▶ _Provided material_
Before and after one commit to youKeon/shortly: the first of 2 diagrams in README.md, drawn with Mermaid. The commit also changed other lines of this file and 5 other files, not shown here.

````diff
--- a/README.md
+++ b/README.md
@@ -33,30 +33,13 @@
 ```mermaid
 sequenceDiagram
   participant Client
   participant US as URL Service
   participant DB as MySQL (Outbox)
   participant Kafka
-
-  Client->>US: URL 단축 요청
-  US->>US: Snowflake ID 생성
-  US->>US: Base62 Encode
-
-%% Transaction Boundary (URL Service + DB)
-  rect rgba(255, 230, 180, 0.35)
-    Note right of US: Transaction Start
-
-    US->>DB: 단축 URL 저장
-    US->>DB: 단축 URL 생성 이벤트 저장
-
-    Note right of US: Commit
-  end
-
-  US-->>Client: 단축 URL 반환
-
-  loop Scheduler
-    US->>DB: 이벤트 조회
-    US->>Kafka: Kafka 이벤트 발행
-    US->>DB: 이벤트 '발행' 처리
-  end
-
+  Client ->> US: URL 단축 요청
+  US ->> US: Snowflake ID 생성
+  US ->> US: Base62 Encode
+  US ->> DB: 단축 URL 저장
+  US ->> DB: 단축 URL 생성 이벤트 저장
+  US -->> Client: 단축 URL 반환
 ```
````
---
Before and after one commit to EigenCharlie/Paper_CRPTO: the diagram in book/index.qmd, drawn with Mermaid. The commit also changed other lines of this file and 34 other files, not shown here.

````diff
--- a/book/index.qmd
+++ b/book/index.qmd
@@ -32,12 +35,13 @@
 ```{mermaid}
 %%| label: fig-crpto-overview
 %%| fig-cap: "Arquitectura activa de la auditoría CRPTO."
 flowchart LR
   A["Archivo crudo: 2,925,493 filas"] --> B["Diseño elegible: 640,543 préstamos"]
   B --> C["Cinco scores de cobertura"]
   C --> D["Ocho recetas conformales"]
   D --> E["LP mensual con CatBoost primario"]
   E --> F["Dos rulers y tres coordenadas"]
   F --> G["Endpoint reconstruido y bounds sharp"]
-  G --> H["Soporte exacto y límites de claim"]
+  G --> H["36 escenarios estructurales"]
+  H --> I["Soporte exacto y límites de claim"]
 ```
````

▶ _Assignment_
Where the string "Client" appears in a line of the entries above, return that line.

▶ _Your response_
   participant Client
-  Client->>US: URL 단축 요청
-  US-->>Client: 단축 URL 반환
+  Client ->> US: URL 단축 요청
+  US -->> Client: 단축 URL 반환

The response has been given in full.